Top Ten Favourite Completed TV Shows

For this week's Top Ten Tuesday, the topic is favourite stories that are not books. There's no point, I think, in including shows that are still ongoing, because you never how they'll turn out (and my favourite movies are too many to list.) So this is a list of TV series that I diligently watched and loved till the end. 
1. Buffy the Vampire Slayer
2. Gilmore Girls
3. The Wire
4. Friends
5. ER
6. The Tudors
7. Fringe
8. 30 Rock
9. Charmed
10. Firefly (not exactly completed, was it?)
Did you watch these? Which are your favourite TV shows, ongoing and completed?
(Update: I just read the comments; I'd always assumed few people loved Buffy, because no one I know really does - but I'm so glad to be proven wrong.)

London's Book Shaped Benches - Why am I not there?!?

The title says it all. I don't think I've ever wished harder I lived in London. Books About Town is a project launched by the National Literacy Trust where 50 literary themed benches illustrated by local artists have been strewn across the city for summer, to be auctioned later in the autumn. These are my favourites:

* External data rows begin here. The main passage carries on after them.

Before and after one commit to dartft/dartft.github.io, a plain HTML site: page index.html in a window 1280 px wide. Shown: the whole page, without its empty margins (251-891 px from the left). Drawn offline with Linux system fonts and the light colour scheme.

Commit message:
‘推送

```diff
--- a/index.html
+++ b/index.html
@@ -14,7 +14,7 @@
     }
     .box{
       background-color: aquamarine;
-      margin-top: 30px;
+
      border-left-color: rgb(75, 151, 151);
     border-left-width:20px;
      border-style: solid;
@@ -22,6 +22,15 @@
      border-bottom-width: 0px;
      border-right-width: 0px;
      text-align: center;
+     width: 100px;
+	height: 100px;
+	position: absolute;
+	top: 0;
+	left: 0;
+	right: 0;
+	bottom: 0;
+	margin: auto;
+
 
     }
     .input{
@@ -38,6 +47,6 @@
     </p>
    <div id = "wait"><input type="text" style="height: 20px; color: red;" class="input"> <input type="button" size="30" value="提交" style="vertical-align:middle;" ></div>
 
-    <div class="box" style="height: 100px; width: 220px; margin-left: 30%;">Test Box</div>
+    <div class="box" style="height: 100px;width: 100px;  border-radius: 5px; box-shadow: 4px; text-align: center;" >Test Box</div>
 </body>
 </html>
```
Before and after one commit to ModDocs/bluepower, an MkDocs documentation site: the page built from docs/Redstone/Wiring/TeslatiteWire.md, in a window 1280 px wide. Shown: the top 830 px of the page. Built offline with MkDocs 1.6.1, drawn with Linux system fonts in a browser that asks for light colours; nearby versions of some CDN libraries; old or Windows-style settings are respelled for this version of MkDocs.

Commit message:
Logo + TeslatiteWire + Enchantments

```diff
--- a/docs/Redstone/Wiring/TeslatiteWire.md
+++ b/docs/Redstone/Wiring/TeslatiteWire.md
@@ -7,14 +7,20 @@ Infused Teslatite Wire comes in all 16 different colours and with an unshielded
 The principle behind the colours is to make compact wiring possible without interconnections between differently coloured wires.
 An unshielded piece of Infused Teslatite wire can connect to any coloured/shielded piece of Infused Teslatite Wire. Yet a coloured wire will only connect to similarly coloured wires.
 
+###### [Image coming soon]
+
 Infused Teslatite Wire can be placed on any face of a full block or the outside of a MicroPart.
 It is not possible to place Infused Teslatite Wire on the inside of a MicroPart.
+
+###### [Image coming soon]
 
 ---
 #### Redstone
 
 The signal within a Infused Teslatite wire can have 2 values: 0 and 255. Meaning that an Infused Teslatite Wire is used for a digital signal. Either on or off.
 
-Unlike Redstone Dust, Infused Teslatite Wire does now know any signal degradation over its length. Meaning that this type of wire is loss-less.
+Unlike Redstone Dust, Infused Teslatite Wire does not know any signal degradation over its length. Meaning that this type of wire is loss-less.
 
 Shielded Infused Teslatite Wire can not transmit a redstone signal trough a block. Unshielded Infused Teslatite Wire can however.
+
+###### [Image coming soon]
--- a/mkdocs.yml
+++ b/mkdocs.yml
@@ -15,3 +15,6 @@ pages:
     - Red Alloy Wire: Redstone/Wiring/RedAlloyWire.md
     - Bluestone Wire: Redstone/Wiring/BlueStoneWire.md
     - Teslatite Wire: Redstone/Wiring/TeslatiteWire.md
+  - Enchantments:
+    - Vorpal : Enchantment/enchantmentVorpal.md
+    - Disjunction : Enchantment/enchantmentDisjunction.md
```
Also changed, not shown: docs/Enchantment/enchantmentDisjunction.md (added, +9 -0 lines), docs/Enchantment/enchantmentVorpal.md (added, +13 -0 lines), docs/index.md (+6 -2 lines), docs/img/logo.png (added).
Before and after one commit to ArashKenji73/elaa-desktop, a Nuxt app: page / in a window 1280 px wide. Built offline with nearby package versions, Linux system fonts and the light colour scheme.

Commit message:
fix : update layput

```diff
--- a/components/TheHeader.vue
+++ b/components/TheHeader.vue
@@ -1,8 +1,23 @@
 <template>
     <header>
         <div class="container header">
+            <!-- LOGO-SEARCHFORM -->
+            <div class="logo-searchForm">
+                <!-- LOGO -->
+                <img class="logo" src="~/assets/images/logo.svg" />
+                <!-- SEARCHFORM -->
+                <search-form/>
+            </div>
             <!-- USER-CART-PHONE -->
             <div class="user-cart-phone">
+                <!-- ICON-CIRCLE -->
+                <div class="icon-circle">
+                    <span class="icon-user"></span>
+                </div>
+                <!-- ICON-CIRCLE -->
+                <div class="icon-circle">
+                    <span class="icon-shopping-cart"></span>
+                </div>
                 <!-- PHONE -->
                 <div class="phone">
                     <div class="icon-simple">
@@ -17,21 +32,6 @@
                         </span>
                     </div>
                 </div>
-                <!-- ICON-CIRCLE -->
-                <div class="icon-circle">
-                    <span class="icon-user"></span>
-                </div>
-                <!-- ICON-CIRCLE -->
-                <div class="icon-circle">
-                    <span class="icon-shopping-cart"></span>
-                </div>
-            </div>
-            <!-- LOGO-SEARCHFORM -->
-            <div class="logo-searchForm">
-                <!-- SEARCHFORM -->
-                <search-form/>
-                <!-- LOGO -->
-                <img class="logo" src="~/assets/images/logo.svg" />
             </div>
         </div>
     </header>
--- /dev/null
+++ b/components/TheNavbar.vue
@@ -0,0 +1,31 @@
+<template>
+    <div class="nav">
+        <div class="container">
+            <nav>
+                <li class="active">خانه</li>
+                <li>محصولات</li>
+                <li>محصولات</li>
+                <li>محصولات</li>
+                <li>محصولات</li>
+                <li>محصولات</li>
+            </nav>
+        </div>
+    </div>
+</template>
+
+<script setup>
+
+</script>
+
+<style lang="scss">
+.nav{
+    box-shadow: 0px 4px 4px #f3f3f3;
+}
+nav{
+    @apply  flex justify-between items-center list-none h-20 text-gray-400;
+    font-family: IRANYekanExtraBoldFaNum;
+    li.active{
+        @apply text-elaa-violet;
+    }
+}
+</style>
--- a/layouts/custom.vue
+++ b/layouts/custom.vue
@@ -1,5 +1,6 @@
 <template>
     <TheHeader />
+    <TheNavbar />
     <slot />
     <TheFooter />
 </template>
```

Aren't they delightful? I borrowed these pictures from the official Books about Townwebsite, where you'll find the pictures of all the benches. Of course, there are these pictures submitted by people who stumbled across the benches throughout the city, which are way more fun as long as you can keep yourself from turning green. 
It gets more fun: Guardian lets you vote for the book to feature on the next bench, the 51st. The choices range from the 101 Dalmatians to Adrian Mole, and Harry Potter, who needless to say is in the lead - you can change that with your vote, though I will have you know, I didn't! Anyway, are you thinking what I'm thinking?…

Not A Penny More, Not A Penny Less by Jeffrey Archer

Warning: This review contains spoilers, but so does the prologue, and the back cover blurb. You might enjoy it if you don't read either of the two, but then again, you might not - the book is not very good. Honestly, a combination of the prologue and the cover blurb summary would have, with minor edits, worked as a short story, a deeply plotted flash fiction. But that's about it.
I don't know what I was thinking when I decided to give Jeffrey Archer another old college try. It might have been how just about everyone I know repeatedly refers to him as a genius storyteller and what not. But you know what, there are too many well written books in this world to waste time on this. Okay, I'll take you through the story and make you agree.
First we are served an enlightening prologue: a man named Harvey Metcalfe pulls some important sounding strings, a stock crashes and four men abruptly become penniless. For future reference, I'm going to call this E.W.A.K, short for, …

Ransom by David Malouf

Reminiscent of: Till We Have Faces by C. S. Lewis

Summary: The Iliad begins with Achilles, the Greeks' greatest strength, refusing to fight for them, for Agamemnon, who insulted him. But he is the only one who can defeat the Trojan prince Hector. One of the greatest stories of The Iliad is Achilles' final vengeful slaughter of Hector, his darkest moments that follow, and King Priam's daring un-kingly attempt to ransom his son's body from the cruel Achilles. The unlikely meeting, of the aged father and the murderer of his son, in the middle of a Greek camp, at the centre of an unending war, makes a beautiful story of loss.
"If the last thing that happens to me is to be hunted down in the heart of my citadel, and dragged out by the feet, and shamelessly stripped and humiliated, so be it. But I do not want that to be the one sad image of me that endures in the minds of men. The image I mean to leave is a living one. Of something so new and unheard of that when men spea…